QUB report warns over risks to Good Friday deal
Brexit poses deep risks to the terms of the Good Friday Agreement, an academic report has concluded.
Experts from Queen's University Belfast presented the findings of their study in Brussels yesterday.
The report focused on the cross-border elements of the agreement and its intent to foster enhanced co-operation between the UK and Ireland.
It said much of that was predicated on both countries being members of the EU.
The study was commissioned by the European Parliament's Policy Department for Citizens' Rights and Constitutional Affairs.
Report co-author Professor David Phinnemore said "flexibility and compromise" was needed on all sides of the Brexit debate to mitigate the risks to the historic 1998 accord.
He added: "This substantial report identifies the challenges that Brexit poses for the Good Friday Agreement and hence why the Northern Ireland-Ireland dimension to Brexit has gained such prominence in phase one of the UK's withdrawal negotiations.

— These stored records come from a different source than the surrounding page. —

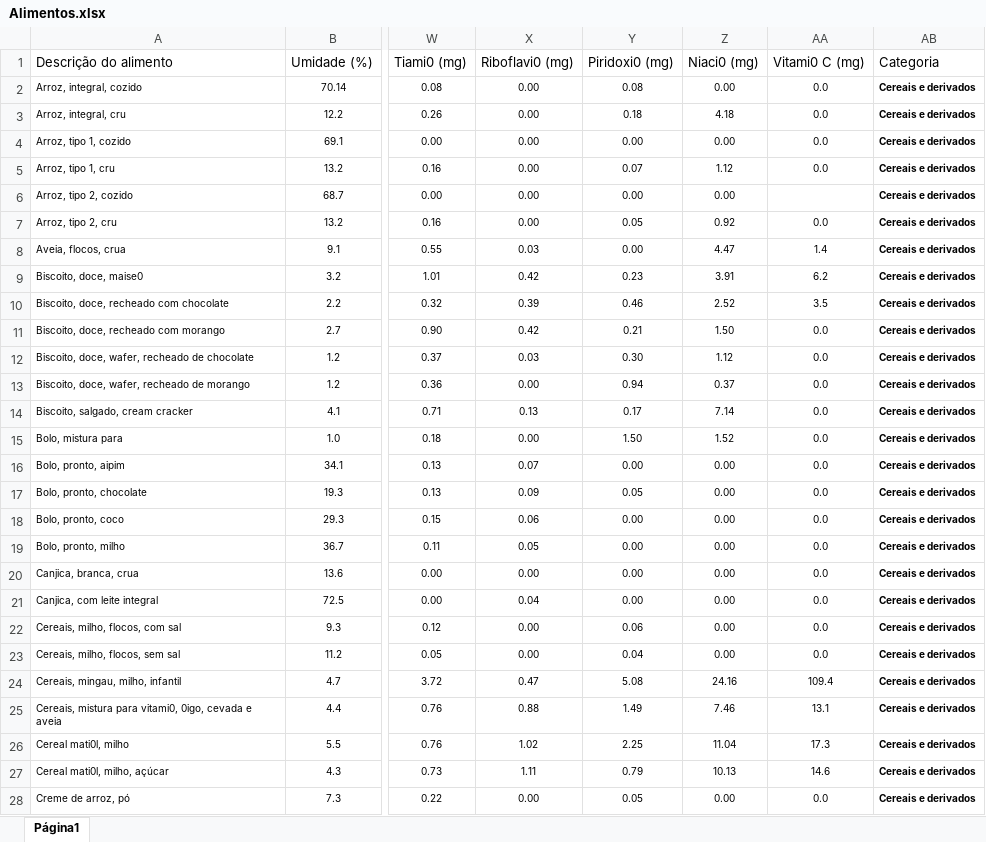
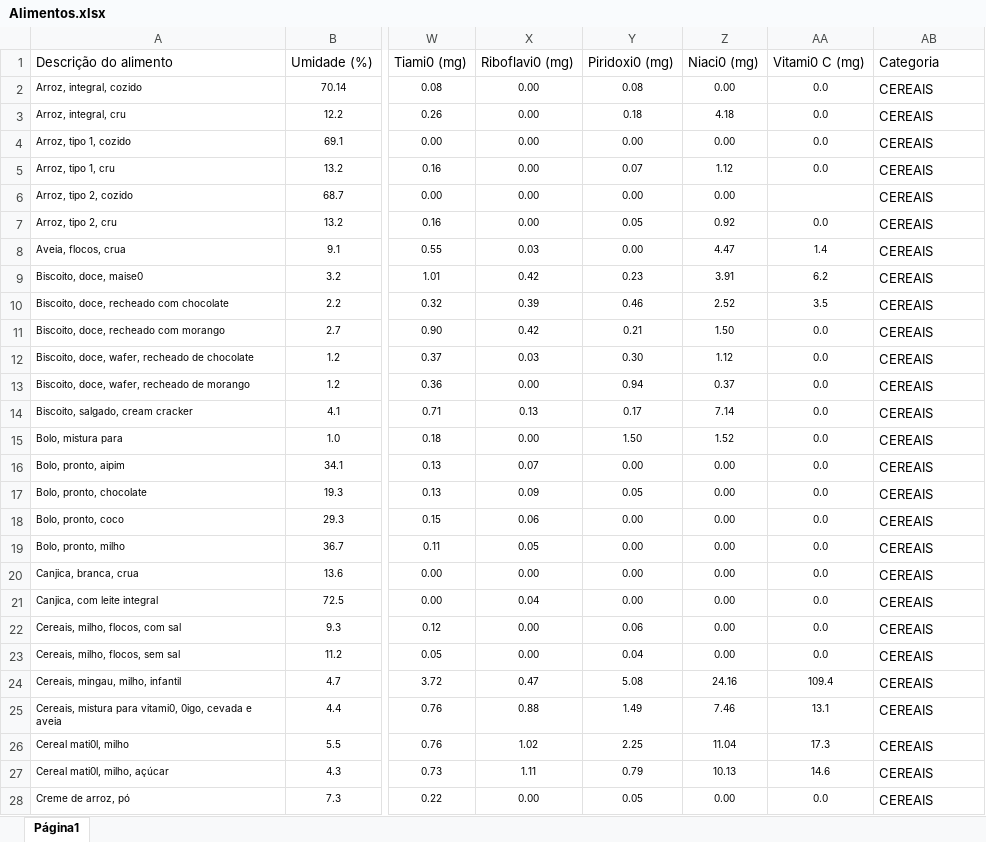
Before and after one commit to mbrufatto/genetic-algorithm-diet, an Excel workbook: Alimentos.xlsx, sheet Página1, drawn as a sheet; only a part is shown, gaps mark what is left out; values as stored, in another font and other column widths than the file's, no borders; the diff covers the shown part only; the diff names each change by its address in the sheet, - before the commit and + after, or states it on an @@ line.

Commit message:
Normalização textos das categorias para alinhamento com seleção na tela gerar refeição

```diff
--- a/Alimentos.xlsx (sheet Página1)
+++ b/Alimentos.xlsx (sheet Página1)
-AB2:AB28 (Categoria): Cereais e derivados
+AB2:AB28 (Categoria): CEREAIS
-AB2:AB28 bold: on
+AB2:AB28 bold: off, text size: larger
```
Also changed, not shown: 561 edited cells and cell formats elsewhere in this sheet.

"The effects of the UK's withdrawal from the EU extend to so much more than customs and trade arrangements."
The academic warned Brexit potentially meant wide-ranging divergence between the UK and Ireland in law, trade, security, rights, policies and politics - and this put the agreement at risk of "deep fissures".

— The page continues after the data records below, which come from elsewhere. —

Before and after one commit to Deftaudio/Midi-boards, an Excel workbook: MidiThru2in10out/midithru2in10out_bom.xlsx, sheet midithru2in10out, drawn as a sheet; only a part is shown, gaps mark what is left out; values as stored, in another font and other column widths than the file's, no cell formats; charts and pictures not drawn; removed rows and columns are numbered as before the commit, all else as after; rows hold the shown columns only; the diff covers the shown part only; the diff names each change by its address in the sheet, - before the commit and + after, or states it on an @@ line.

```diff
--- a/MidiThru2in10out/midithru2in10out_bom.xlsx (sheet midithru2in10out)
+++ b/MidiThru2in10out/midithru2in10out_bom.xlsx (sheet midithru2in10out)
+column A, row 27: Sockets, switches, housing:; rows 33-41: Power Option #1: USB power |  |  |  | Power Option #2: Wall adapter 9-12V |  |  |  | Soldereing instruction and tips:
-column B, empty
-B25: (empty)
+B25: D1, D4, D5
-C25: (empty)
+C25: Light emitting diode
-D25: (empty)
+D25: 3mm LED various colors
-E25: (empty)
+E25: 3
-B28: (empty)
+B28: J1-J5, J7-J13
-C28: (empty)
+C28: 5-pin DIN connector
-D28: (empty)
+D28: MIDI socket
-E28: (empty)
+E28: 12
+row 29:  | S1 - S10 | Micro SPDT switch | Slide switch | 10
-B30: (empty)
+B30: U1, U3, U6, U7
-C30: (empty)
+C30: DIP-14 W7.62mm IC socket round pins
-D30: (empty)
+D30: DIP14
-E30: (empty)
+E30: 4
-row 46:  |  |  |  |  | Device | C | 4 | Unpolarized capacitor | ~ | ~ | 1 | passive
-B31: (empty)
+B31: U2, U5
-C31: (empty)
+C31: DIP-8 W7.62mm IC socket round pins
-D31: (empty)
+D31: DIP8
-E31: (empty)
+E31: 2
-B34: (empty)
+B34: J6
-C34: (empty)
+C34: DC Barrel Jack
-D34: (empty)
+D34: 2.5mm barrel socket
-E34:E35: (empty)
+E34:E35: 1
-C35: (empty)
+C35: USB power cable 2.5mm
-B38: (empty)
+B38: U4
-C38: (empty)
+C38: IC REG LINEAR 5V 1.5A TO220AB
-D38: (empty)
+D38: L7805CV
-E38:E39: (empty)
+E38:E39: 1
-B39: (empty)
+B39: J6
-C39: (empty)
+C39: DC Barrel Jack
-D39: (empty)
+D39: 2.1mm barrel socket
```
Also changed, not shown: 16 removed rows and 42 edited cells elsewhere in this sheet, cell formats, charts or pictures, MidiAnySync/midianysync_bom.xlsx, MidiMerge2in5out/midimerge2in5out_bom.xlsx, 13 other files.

Co-author Dr Kate Hayward said: "Any 'hardening' of the Irish border is not just a practical impediment to co-operation and economic growth but also an obstruction to the effective implementation of the agreement."

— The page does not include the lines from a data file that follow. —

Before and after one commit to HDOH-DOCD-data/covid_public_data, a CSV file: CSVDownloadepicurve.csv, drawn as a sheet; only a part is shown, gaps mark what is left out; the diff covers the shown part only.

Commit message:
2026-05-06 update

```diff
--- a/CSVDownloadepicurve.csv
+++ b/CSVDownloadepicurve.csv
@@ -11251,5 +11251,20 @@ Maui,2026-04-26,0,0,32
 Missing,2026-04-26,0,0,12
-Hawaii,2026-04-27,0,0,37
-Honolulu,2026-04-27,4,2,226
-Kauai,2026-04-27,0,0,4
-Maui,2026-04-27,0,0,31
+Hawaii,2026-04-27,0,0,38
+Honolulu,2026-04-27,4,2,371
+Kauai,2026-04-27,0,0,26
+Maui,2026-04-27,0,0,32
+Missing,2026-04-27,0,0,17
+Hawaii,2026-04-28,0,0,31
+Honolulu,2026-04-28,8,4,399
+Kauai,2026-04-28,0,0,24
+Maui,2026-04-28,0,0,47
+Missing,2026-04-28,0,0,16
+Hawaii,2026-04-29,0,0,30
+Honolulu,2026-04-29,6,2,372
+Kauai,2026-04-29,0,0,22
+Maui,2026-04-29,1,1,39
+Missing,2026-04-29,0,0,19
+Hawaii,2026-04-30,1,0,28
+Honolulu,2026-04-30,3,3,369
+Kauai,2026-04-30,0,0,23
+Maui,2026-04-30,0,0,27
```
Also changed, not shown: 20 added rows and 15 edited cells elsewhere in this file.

She warned the danger posed by Brexit to the Agreement arose partly from the way the debate about it was being handled.
Dr Hayward added: "The constitutional status of Northern Ireland is not in dispute here, but its economic welfare and security is most certainly in jeopardy if politicians continue to frame the discussion as an either/or choice between Ireland and the UK."